The contrast mechanism of CNTs embedded in a polymer matrix is studied through extensive experiments. Surface and cross-sectional SEM imaging, beam-induced current measurement, focussed ion beam milling, and Monte Carlo simulations are used. In particular, a concept of ‘third crossover energy’ is proposed to account for the high resolution subsurface imaging of CNTs achieved by a high energy electron beam. This technique can help establish SEM as a practical method to provide quantitative 3D information on CNT dispersions in polymer composites. Additionally, it has an imaging depth of up to 1 µm.

Improved throughput

Compared to the team's previous work on subsurface imaging based on electric force microscopy (Minhua Zhao et al. 2010), the current technique has a much higher throughput and more quantitative depth information. Yet, the application of these techniques is not limited to CNT-polymer composites. They are generally applicable to the subsurface imaging of conducting nanostructures embedded in a dielectric matrix e.g. graphene polymer composites or integrated circuit conductors covered by a dielectric layer. This may have significant implications in non-destructive imaging of silicon nanostructures embedded in silicon oxide for single electron transistors or high resolution SEM overlay metrology.

Improving resolution

One of the challenges for subsurface imaging under SEM is that spatial resolution at a deeper location is reduced due to the scattering of electrons in materials. The team are continuing their efforts in this field and have stronger evidence regarding the existence of ‘third crossover energy’. Stay tuned.

The researchers presented their work in the journal Nanotechnology 26 085703.

Further reading

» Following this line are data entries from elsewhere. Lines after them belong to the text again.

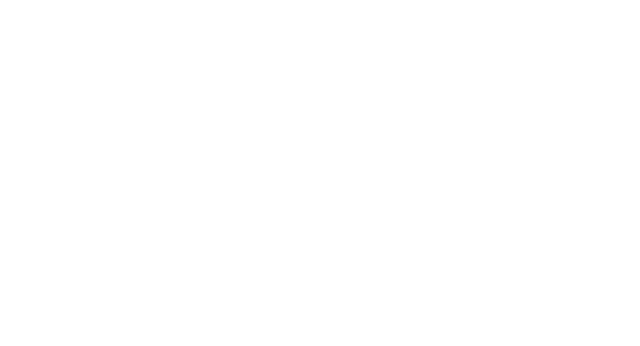
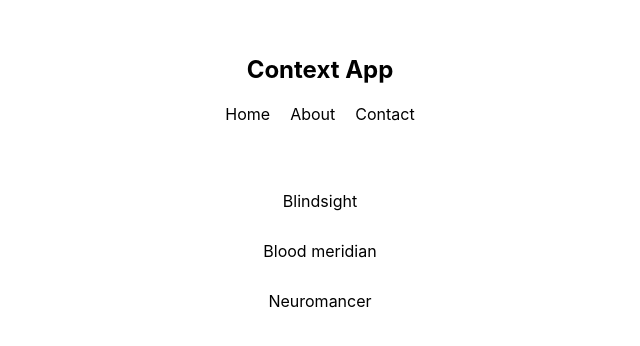
Before and after one commit to strobosaur/react-contextapp, a React (Create React App) app: page / in a window 1280 px wide. Shown: the top 346 px of the page, without its empty margins (320-960 px from the left). Built offline with nearby package versions, Linux system fonts and the light colour scheme.

Commit message:
Page skeleton, basic css

```diff
--- a/src/App.js
+++ b/src/App.js
@@ -1,9 +1,12 @@
-
+import React from 'react';
+import BookList from "./components/BookList";
+import Navbar from "./components/Navbar";
 
 function App() {
   return (
     <div className="App">
-
+      <Navbar />
+      <BookList />
     </div>
   );
 }
--- /dev/null
+++ b/src/components/BookList.js
@@ -0,0 +1,17 @@
+import React, { Component } from 'react';
+
+class BookList extends React.Component {
+  render() {
+    return (
+      <div className='book-list'>
+        <ul>
+          <li>Blindsight</li>
+          <li>Blood meridian</li>
+          <li>Neuromancer</li>
+        </ul>
+      </div>
+    );
+  }
+}
+
+export default BookList;
--- a/src/index.css
+++ b/src/index.css
@@ -7,7 +7,31 @@
   -moz-osx-font-smoothing: grayscale;
 }
 
-code {
-  font-family: source-code-pro, Menlo, Monaco, Consolas, 'Courier New',
-    monospace;
+.App {
+  max-width: 400px;
+  margin: 30px auto;
+  text-align: center;
 }
+nav {
+  padding: 5px;
+}
+nav ul {
+  padding: 0;
+}
+nav ul li {
+  display: inline-block;
+  margin: 0 10px;
+}
+.book-list {
+  padding: 20px;
+  margin-bottom: 20px;
+}
+.book-list ul {
+  padding: 0;
+  list-style-type: none;
+}
+.book-list li {
+  padding: 10px;
+  margin: 10px auto;
+  border-radius: 10px;
+}
```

Characterizing the subsurface of polymer nanocomposites (Feb 2015)
Multifrequency atomic force microscopy: material properties on the nanoscale (Nov 2014)
Exploring the photocatalytic properties of titania and graphene nanocomposites (July 2014)